As a new generation learns from downtown Tulsa’s darkest days, a long-hidden part of the city’s history is being brought to light again.
More than 150 took part in a walking tour of some significant sites of the 1921 Race Massacre on Saturday.
Sara Skinner is a twelfth grader at the Tulsa School of Arts and Sciences.
"It was only supposed to be our class of 10 kids,” Skinner said. “It's mind-boggling."
In her class about the Tulsa Race massacre, Skinner asked if they could walk through the city's historic spots and invite the public to join.

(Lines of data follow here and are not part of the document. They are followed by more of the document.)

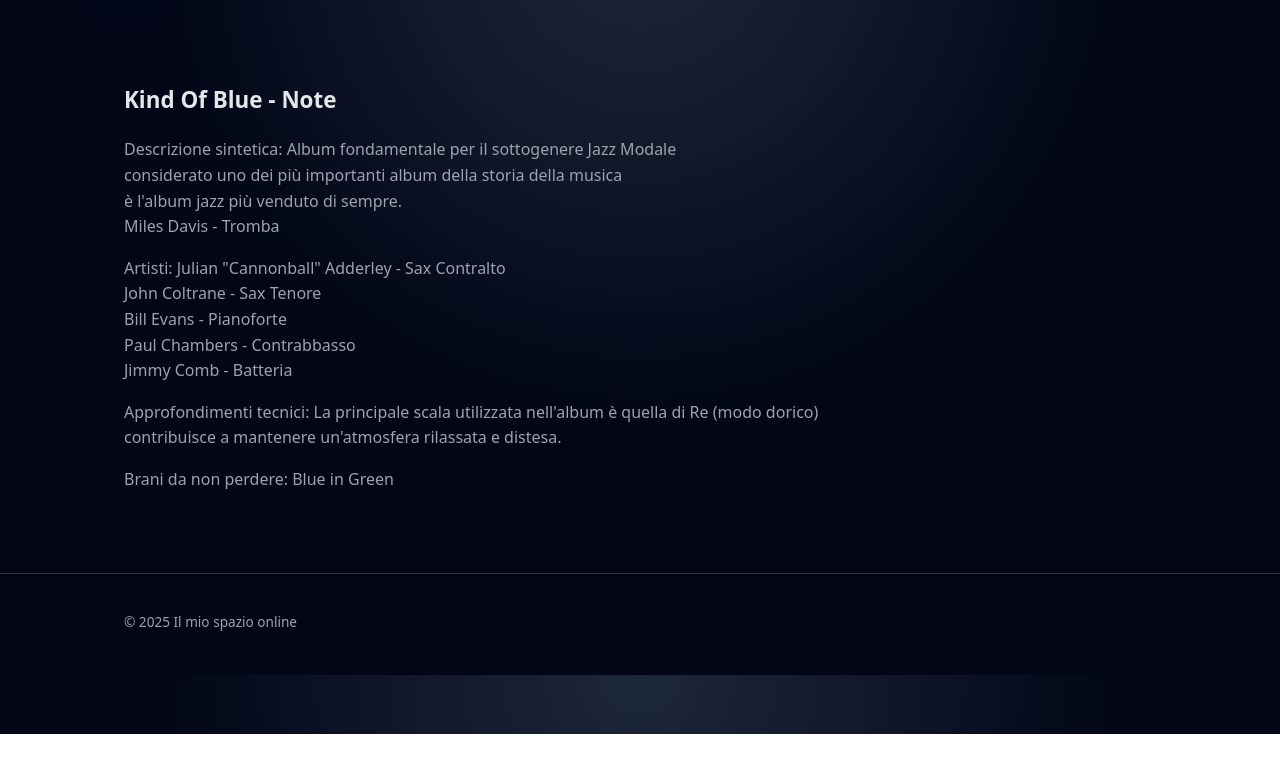
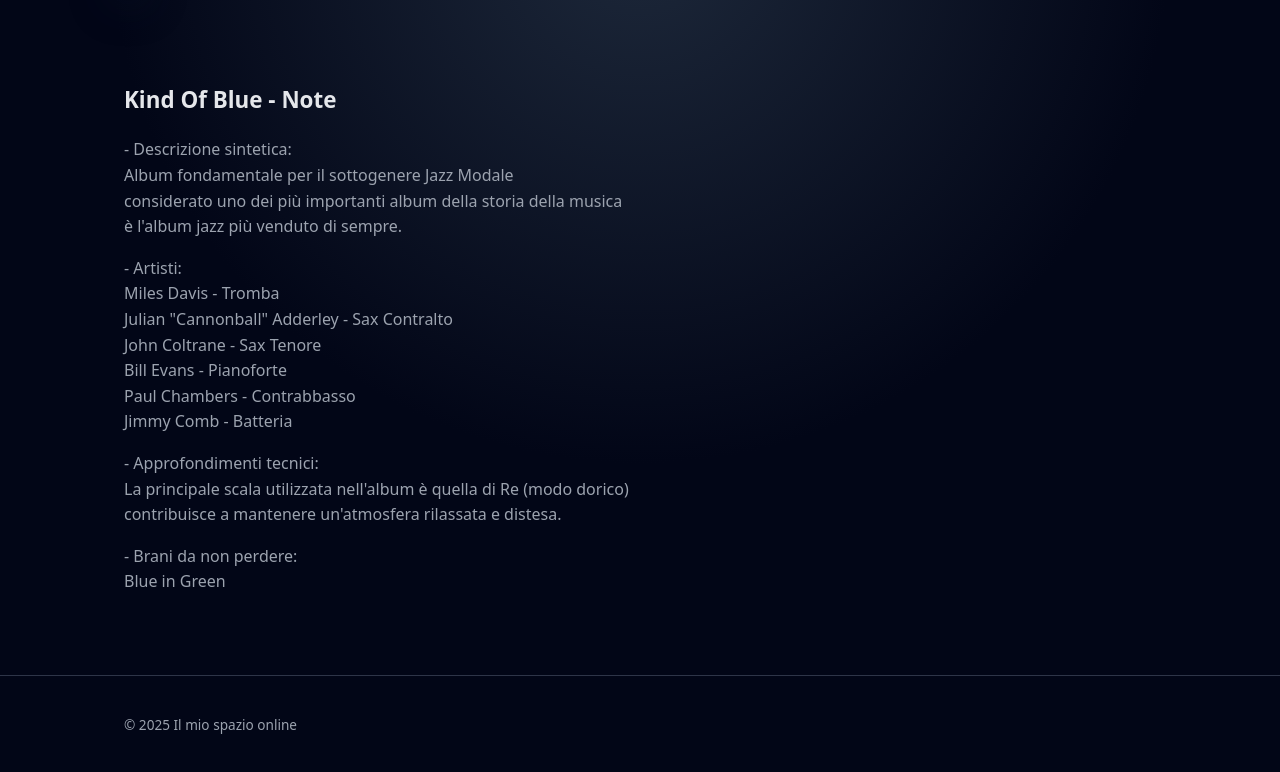
Before and after one commit to lucamandrelli/lucam-website-, a plain HTML site: page note_kind_of_blue.html in a window 1280 px wide. Shown: the part 66-838 px from the top of the page. Before the commit the page ends 800 px from the top, so only its background shows below. Drawn offline with Linux system fonts and the light colour scheme.

Commit message:
Update note_kind_of_blue.html

```diff
--- a/note_kind_of_blue.html
+++ b/note_kind_of_blue.html
@@ -22,15 +22,16 @@
       <div class="container">
         <h2>Kind Of Blue - Note</h2>
         <p>
-          Descrizione sintetica:
+          - Descrizione sintetica:<br>
           Album fondamentale per il sottogenere Jazz Modale <br>
           considerato uno dei più importanti album della storia della musica <br>
           è l'album jazz più venduto di sempre. <br>
-          Miles Davis - Tromba <br>
+
         </p>
 
         <p>
-          Artisti:
+          - Artisti: <br>
+          Miles Davis - Tromba <br>
           Julian "Cannonball" Adderley - Sax Contralto <br>
           John Coltrane - Sax Tenore <br>
           Bill Evans - Pianoforte <br>
@@ -39,13 +40,13 @@
         </p>
 
         <p>
-          Approfondimenti tecnici:
+          - Approfondimenti tecnici:<br>
           La principale scala utilizzata nell'album è quella di Re (modo dorico) <br>
           contribuisce a mantenere un'atmosfera rilassata e distesa.
         </p>
 
         <p>
-          Brani da non perdere:
+          - Brani da non perdere:<br>
           Blue in Green
         </p>
 
```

"Today was great,” Tulsa School of Arts and Sciences Middle Grades Principal Dan Hahn said. “Hopefully it gives people a visual moving forward. It's so powerful to drive by a place and knowing what happened there."
Hahn guided the group all over downtown.
The free walking tour stopped at places like the Greenwood District, where Black Wall Street thrived in the early 1900s; the Drexel Building at 3rd and Main, where the race massacre was sparked in an elevator and through the Deco District.
“It's really inspiring, because a lot of people don't know about Black Wall Street,” attendee Levonte Douglas said. “We’re given a source of information to see where we came from.”
Tulsans looked at plaques, naming businesses destroyed in the blaze.
The art and memorials stand to keep the massacre at the forefront of Tulsa's history.
Students who helped organize the tour said it's really made them reflect on the community.
"I hope people take an interest,” Skinner said. “There's so much people can dive in to."
"People in Tulsa can walk or drive 10 minutes and see all that, and I think that's powerful,” Hahn said.